EXTRACTED RECORDS:

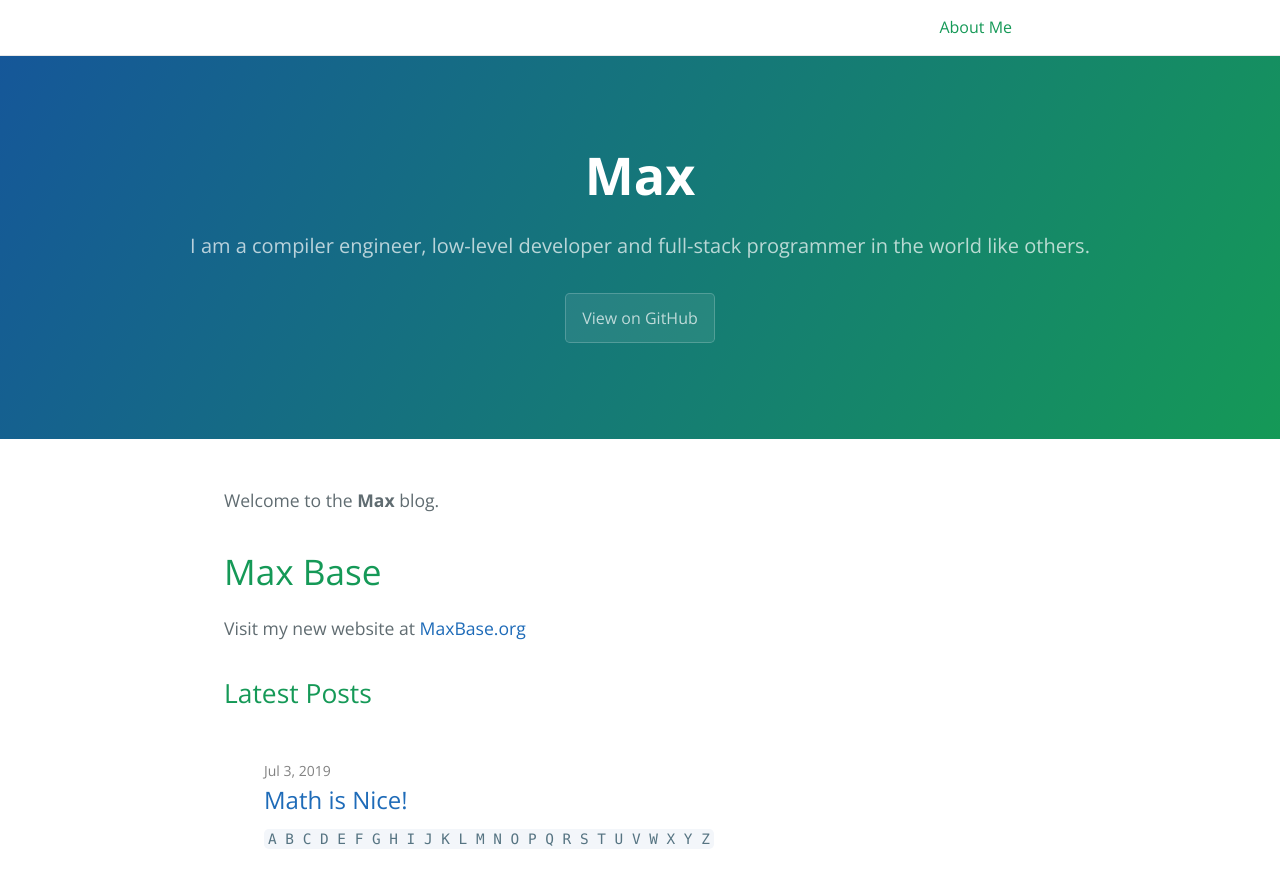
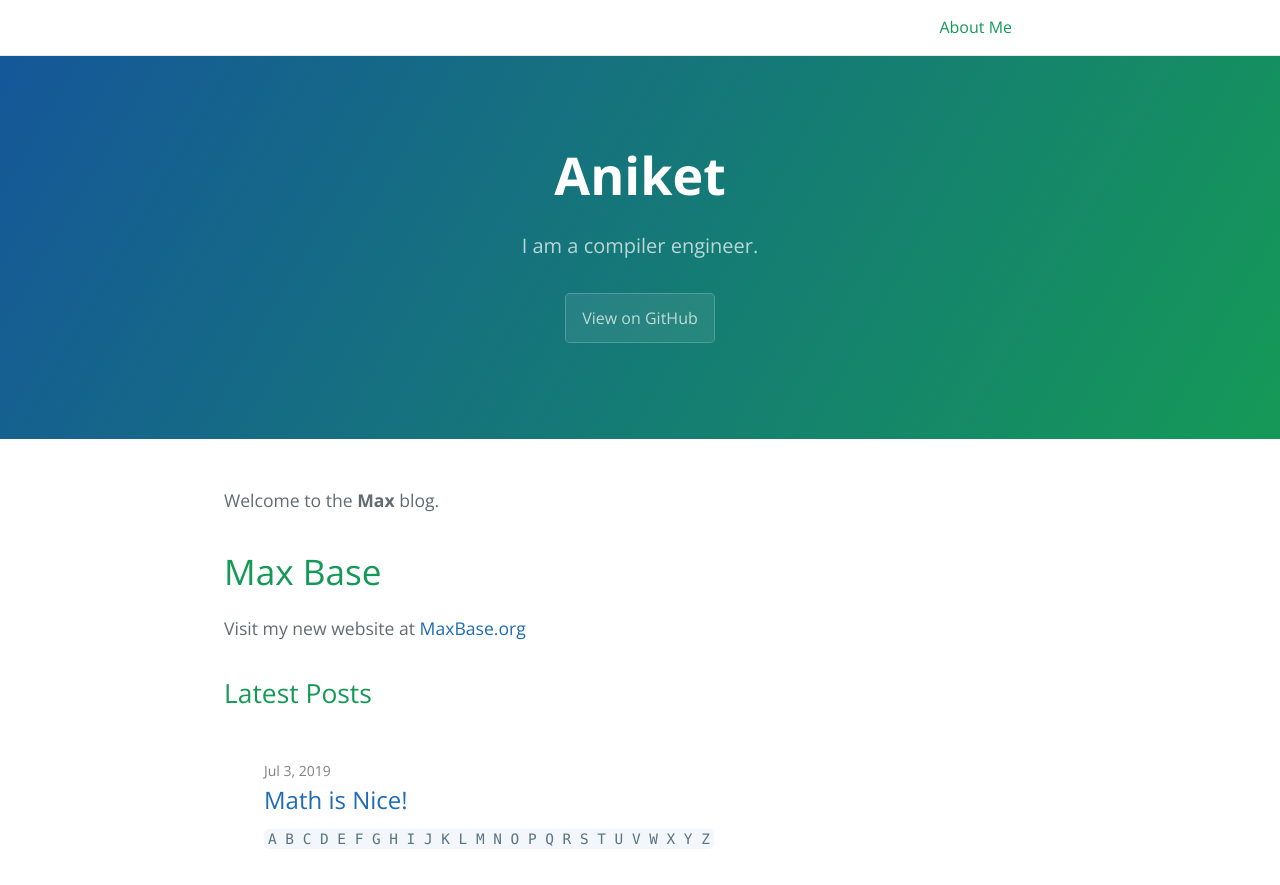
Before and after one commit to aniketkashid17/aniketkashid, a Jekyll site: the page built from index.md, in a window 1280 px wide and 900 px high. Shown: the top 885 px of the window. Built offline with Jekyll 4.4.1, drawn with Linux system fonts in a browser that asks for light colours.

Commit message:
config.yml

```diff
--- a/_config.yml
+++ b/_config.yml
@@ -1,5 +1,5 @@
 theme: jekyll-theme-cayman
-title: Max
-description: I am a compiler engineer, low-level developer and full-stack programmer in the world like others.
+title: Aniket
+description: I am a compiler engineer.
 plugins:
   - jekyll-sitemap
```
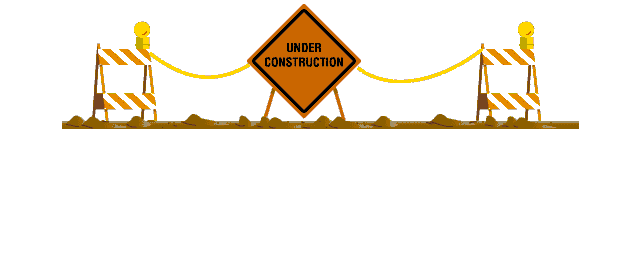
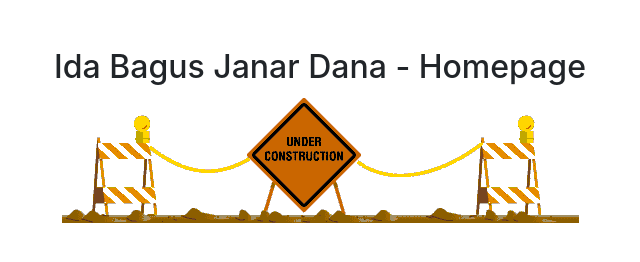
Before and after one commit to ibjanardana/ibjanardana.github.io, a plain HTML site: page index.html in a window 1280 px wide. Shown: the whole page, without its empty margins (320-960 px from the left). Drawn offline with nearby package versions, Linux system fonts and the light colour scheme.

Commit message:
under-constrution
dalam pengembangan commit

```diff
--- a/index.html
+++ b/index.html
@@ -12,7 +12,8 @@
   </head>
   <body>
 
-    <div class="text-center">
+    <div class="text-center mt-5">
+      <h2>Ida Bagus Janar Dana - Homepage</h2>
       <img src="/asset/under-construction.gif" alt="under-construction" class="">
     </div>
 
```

ACTIVITY:
Make an exact copy of the records above, with the pictures left out.

RESPONSE BELOW:
Before and after one commit to aniketkashid17/aniketkashid, a Jekyll site: the page built from index.md, in a window 1280 px wide and 900 px high. Shown: the top 885 px of the window. Built offline with Jekyll 4.4.1, drawn with Linux system fonts in a browser that asks for light colours.

Commit message:
config.yml

```diff
--- a/_config.yml
+++ b/_config.yml
@@ -1,5 +1,5 @@
 theme: jekyll-theme-cayman
-title: Max
-description: I am a compiler engineer, low-level developer and full-stack programmer in the world like others.
+title: Aniket
+description: I am a compiler engineer.
 plugins:
   - jekyll-sitemap
```
Before and after one commit to ibjanardana/ibjanardana.github.io, a plain HTML site: page index.html in a window 1280 px wide. Shown: the whole page, without its empty margins (320-960 px from the left). Drawn offline with nearby package versions, Linux system fonts and the light colour scheme.

Commit message:
under-constrution
dalam pengembangan commit

```diff
--- a/index.html
+++ b/index.html
@@ -12,7 +12,8 @@
   </head>
   <body>
 
-    <div class="text-center">
+    <div class="text-center mt-5">
+      <h2>Ida Bagus Janar Dana - Homepage</h2>
       <img src="/asset/under-construction.gif" alt="under-construction" class="">
     </div>
 
```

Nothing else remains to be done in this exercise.